Why would we use Python 2 or 3?



Is there a reason to use Python 2 over Python 3, or vice versa?


In the software industry, some things take years to become the standard. Although Python 3 was released back in 2008, everyone’s code was already in production in Python 2. Given the amount of work it takes to update systems to a different version of a language, and the amount of testing it requires to ensure that a new language update offers more pros than cons is staggering.

Today, Python 3 is widespread, and the differences between 2 and 3 are very easy to catch up on. Learning Python 3 will be a matter of learning a handful of differences in syntax and functionality - the fundamentals are all the same.

If you’re curious, here’s Python’s very own documentation on the differences and what’s new in version 3!

FAQ: Learn Python - Python Syntax - Print Statements

Consider also, proposed 2.7 end of life (EOL)


It borders on irresponsible to suggest anyone start any project (or even support one) that uses Python 2 at this point. In 2020 all support to be discontinued (after already being prolonged in 2014, when it was originally supposed to end). At this point all the major libraries (TensorFlow, etc.) are implemented in Python 3.

Python 2 can be downright dangerous to teach to beginners because of integer division (not to mention lack of unicode string support). It is not just print() and input() that have changed.


If is dangerous, I am wondering why Codeacademy has Python 2 for beginners. I wish everyone that decide to teach would have a common decision. I am new to Python and I bought a book called Hello World, Computer Programming for kids and other beginners, 2nd edition and unfortunately the author decided to go for Python 2.


Because at the time it was much better supported with more modules and libraries. It is still the basis of the language and it is never harmful to know the earlier iterations of a language, even while they are going out of vogue and riding into the sunset.

Beginners are not writing production code, but are learning syntax, keyword usage, program constructs, data structures, variables, etc. It is not dangerous at all if one is learning and applying what they learn. Adapting to the current version of the language is a simple matter if they have taken seriously what they have learned and followed up with lots of reading and practice.


Thank you, that is what I thought. It is not dangerous.


From a standpoint of bullet proof code in a production setting facing the web, it stands to good reason that the most recent version is ported to the site. In-house code should meet the latest standards at all times.
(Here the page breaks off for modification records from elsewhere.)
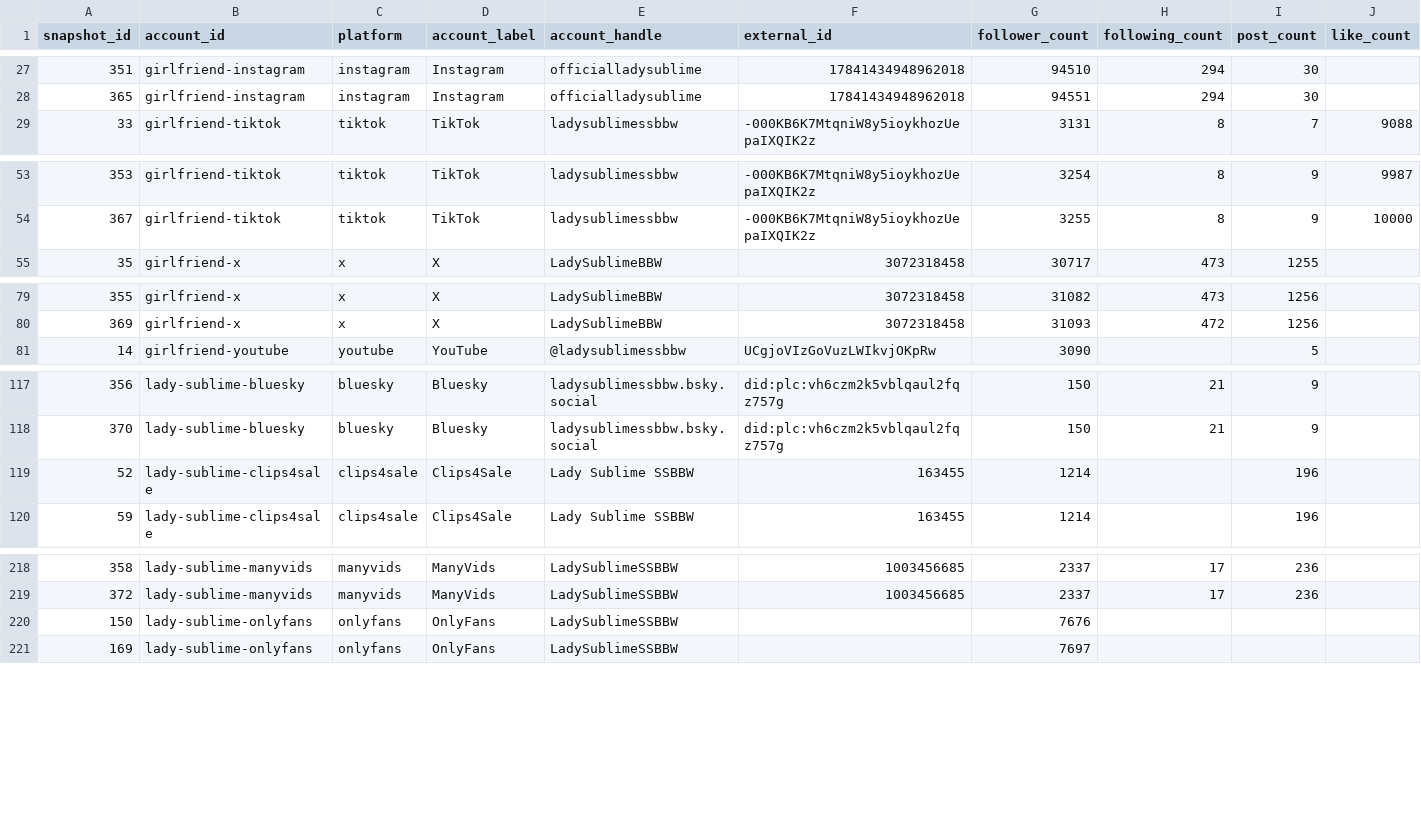
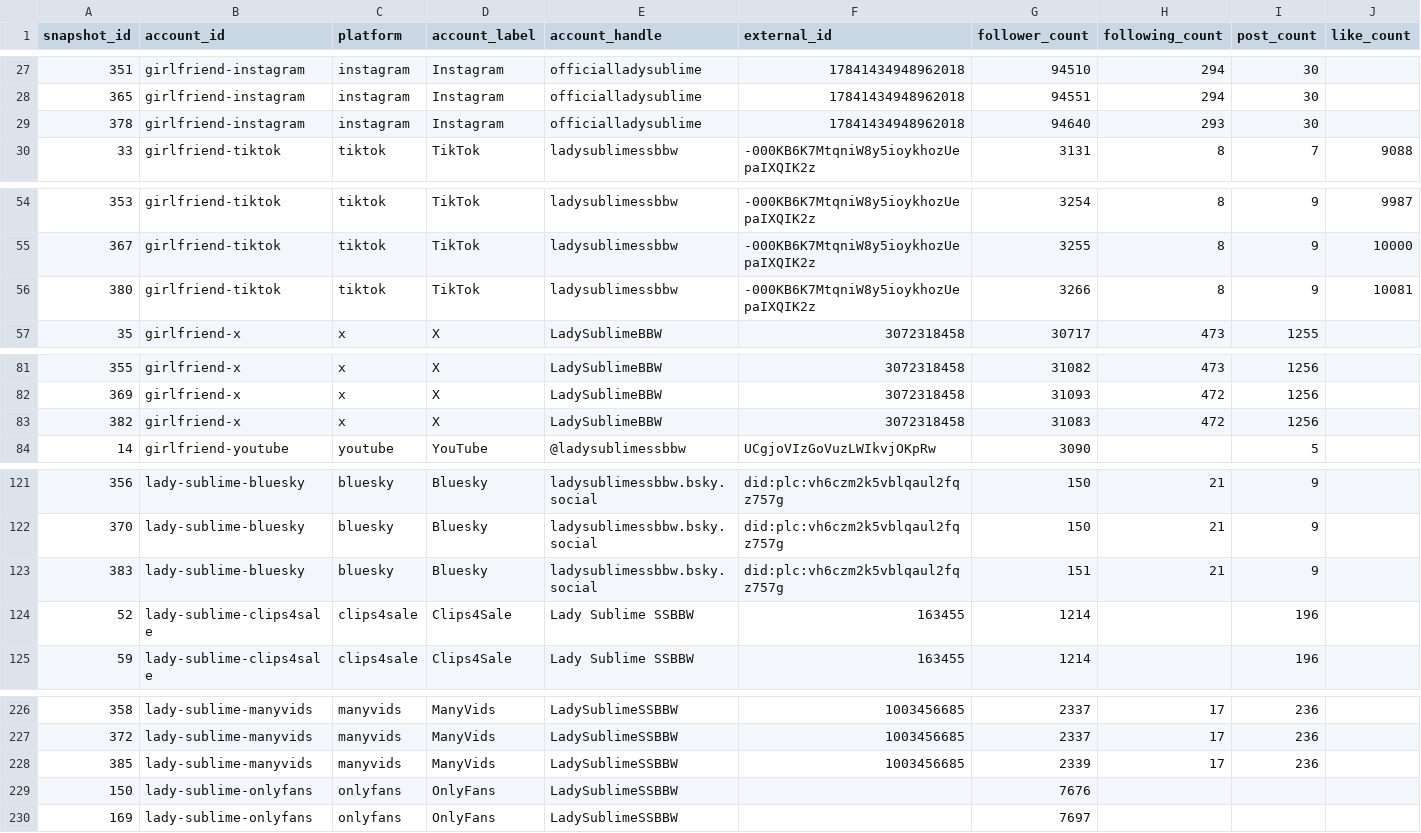
Before and after one commit to Trippaeon3/sublime-social-tracker-site, a CSV file: dashboard/data/daily_history.csv, drawn as a sheet; only a part is shown, gaps mark what is left out; rows hold the shown columns only; the diff covers the shown part only; the diff names each change by its address in the sheet, - before the commit and + after, or states it on an @@ line.

Commit message:
Refresh social dashboard snapshot

```diff
--- a/dashboard/data/daily_history.csv
+++ b/dashboard/data/daily_history.csv
+row 29: 378 | girlfriend-instagram | instagram | Instagram | officialladysublime | 17841434948962018 | 94640 | 293 | 30
+row 56: 380 | girlfriend-tiktok | tiktok | TikTok | ladysublimessbbw | -000KB6K7MtqniW8y5ioykhozUepaIXQIK2z | 3266 | 8 | 9 | 10081
+row 83: 382 | girlfriend-x | x | X | LadySublimeBBW | 3072318458 | 31083 | 472 | 1256
+row 123: 383 | lady-sublime-bluesky | bluesky | Bluesky | ladysublimessbbw.bsky.social | did:plc:vh6czm2k5vblqaul2fqz757g | 151 | 21 | 9
+row 228: 385 | lady-sublime-manyvids | manyvids | ManyVids | LadySublimeSSBBW | 1003456685 | 2339 | 17 | 236
```
Also changed, not shown: 6 added rows elsewhere in this file, dashboard/data/ahrefs_web.csv, dashboard/data/beacons_social.csv, 10 other files.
For our purposes, though, we need not concern ourselves at this point with the issues that may come with version 2 that are addressed in version 3. If one is supremely interested, then there is ample reading material available online. Look for papers written by professionals as opposed to just opinion blogs or forums (that they may be one in the same notwithstanding).